Stephen King’s The Shining: Like Father, Like Son.


Looking for the perfect book to read during Halloween? The Shining by Stephen King is a classic: one of the scariest books ever written. One reason for its popularity is the novel was turned into a celebrated movie directed by Stanley Kubrick, starring Jack Nicholson and Shelley Duval in the main roles, back in the 1980s.

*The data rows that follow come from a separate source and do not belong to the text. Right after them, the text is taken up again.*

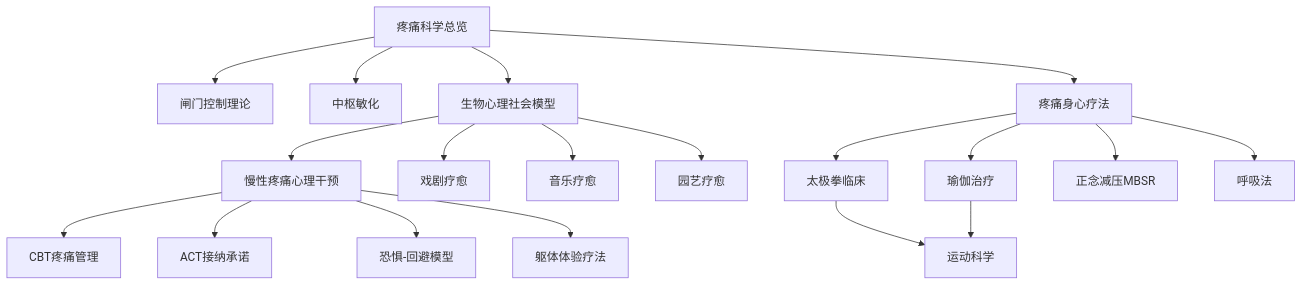
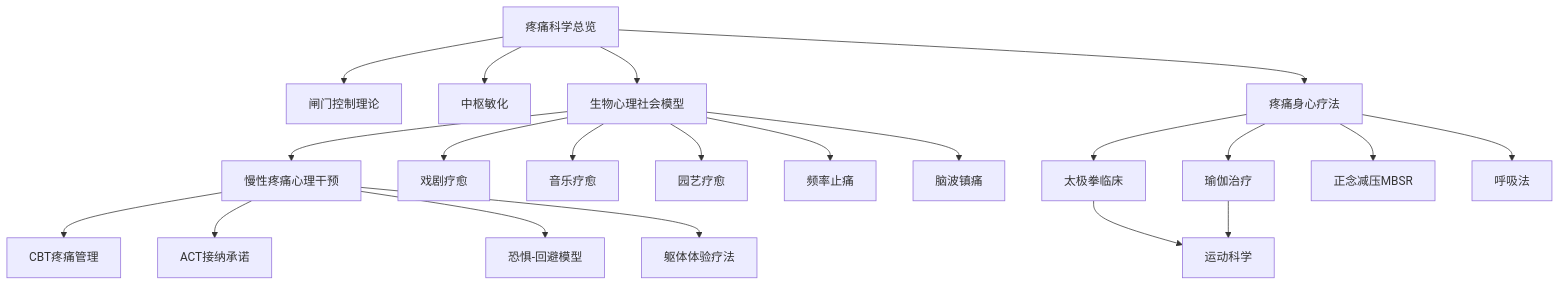
One commit to peace-lab-global/peace-lab-database changed the diagram in _meta/topic-maps/Pain_Healing_Ecosystem.md. Above: the diagram before and after it, drawn with Mermaid. The commit also changed other lines of this file and 26 other files, not shown here.

````diff
--- a/_meta/topic-maps/Pain_Healing_Ecosystem.md
+++ b/_meta/topic-maps/Pain_Healing_Ecosystem.md
@@ -9,21 +9,23 @@
 ```mermaid
 graph TB
     A[疼痛科学总览] --> B[闸门控制理论]
     A --> C[中枢敏化]
     A --> D[生物心理社会模型]
     D --> E[慢性疼痛心理干预]
     E --> F[CBT疼痛管理]
     E --> G[ACT接纳承诺]
     E --> H[恐惧-回避模型]
     A --> I[疼痛身心疗法]
     I --> J[太极拳临床]
     I --> K[瑜伽治疗]
     I --> L[正念减压MBSR]
     I --> M[呼吸法]
     J --> N[运动科学]
     K --> N
     D --> O[戏剧疗愈]
     D --> P[音乐疗愈]
     D --> Q[园艺疗愈]
     E --> R[躯体体验疗法]
+    D --> S[频率止痛]
+    D --> T[脑波镇痛]
 ```
````
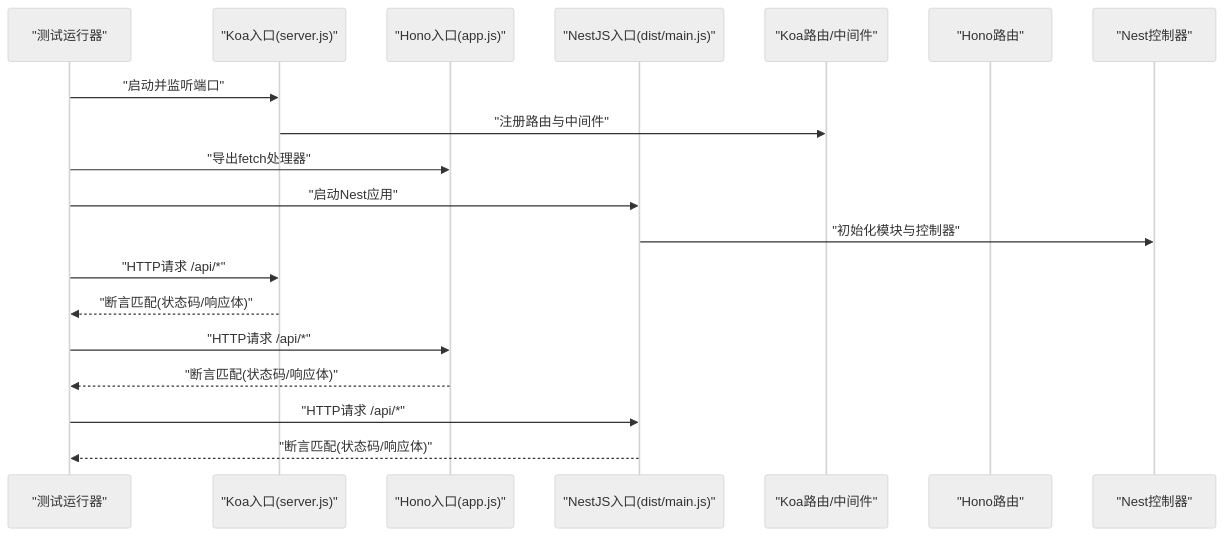
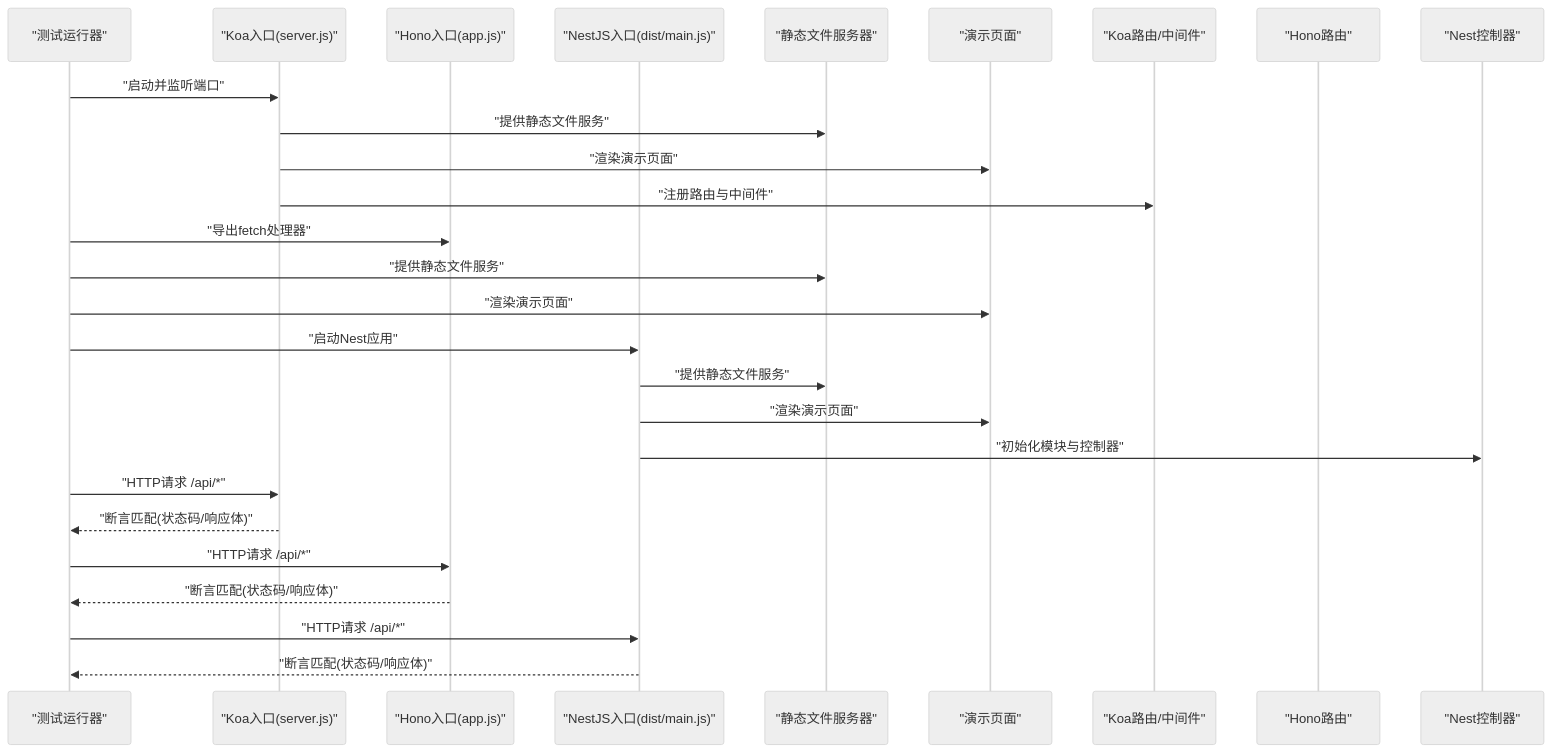
The second of 7 diagrams in .qoder/repowiki/zh/content/后端框架测试/Koa、Hono、NestJS框架测试.md (esa-sp/test-for-aone-ci), drawn with Mermaid (neutral theme) before and after one commit. The commit also changed other lines of this file and 58 other files, not shown here.

````diff
--- a/.qoder/repowiki/zh/content/后端框架测试/Koa、Hono、NestJS框架测试.md
+++ b/.qoder/repowiki/zh/content/后端框架测试/Koa、Hono、NestJS框架测试.md
@@ -119,21 +171,29 @@
 ```mermaid
 sequenceDiagram
 participant Runner as "测试运行器"
 participant KoaEntry as "Koa入口(server.js)"
 participant HonoEntry as "Hono入口(app.js)"
 participant NestEntry as "NestJS入口(dist/main.js)"
+participant StaticServer as "静态文件服务器"
+participant DemoPage as "演示页面"
 participant KoaRouter as "Koa路由/中间件"
 participant HonoRouter as "Hono路由"
 participant NestCtrl as "Nest控制器"
 Runner->>KoaEntry : "启动并监听端口"
+KoaEntry->>StaticServer : "提供静态文件服务"
+KoaEntry->>DemoPage : "渲染演示页面"
 KoaEntry->>KoaRouter : "注册路由与中间件"
 Runner->>HonoEntry : "导出fetch处理器"
+Runner->>StaticServer : "提供静态文件服务"
+Runner->>DemoPage : "渲染演示页面"
 Runner->>NestEntry : "启动Nest应用"
+NestEntry->>StaticServer : "提供静态文件服务"
+NestEntry->>DemoPage : "渲染演示页面"
 NestEntry->>NestCtrl : "初始化模块与控制器"
 Runner->>KoaEntry : "HTTP请求 /api/*"
 KoaEntry-->>Runner : "断言匹配(状态码/响应体)"
 Runner->>HonoEntry : "HTTP请求 /api/*"
 HonoEntry-->>Runner : "断言匹配(状态码/响应体)"
 Runner->>NestEntry : "HTTP请求 /api/*"
 NestEntry-->>Runner : "断言匹配(状态码/响应体)"
 ```
````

Rumor has it that King himself was not entirely happy with the movie adaptation. If you read the book, you will probably understand why. Although the movie is heavily inspired by the book, it takes a lot of detours from the original plot and skips important themes that play an essential subtext.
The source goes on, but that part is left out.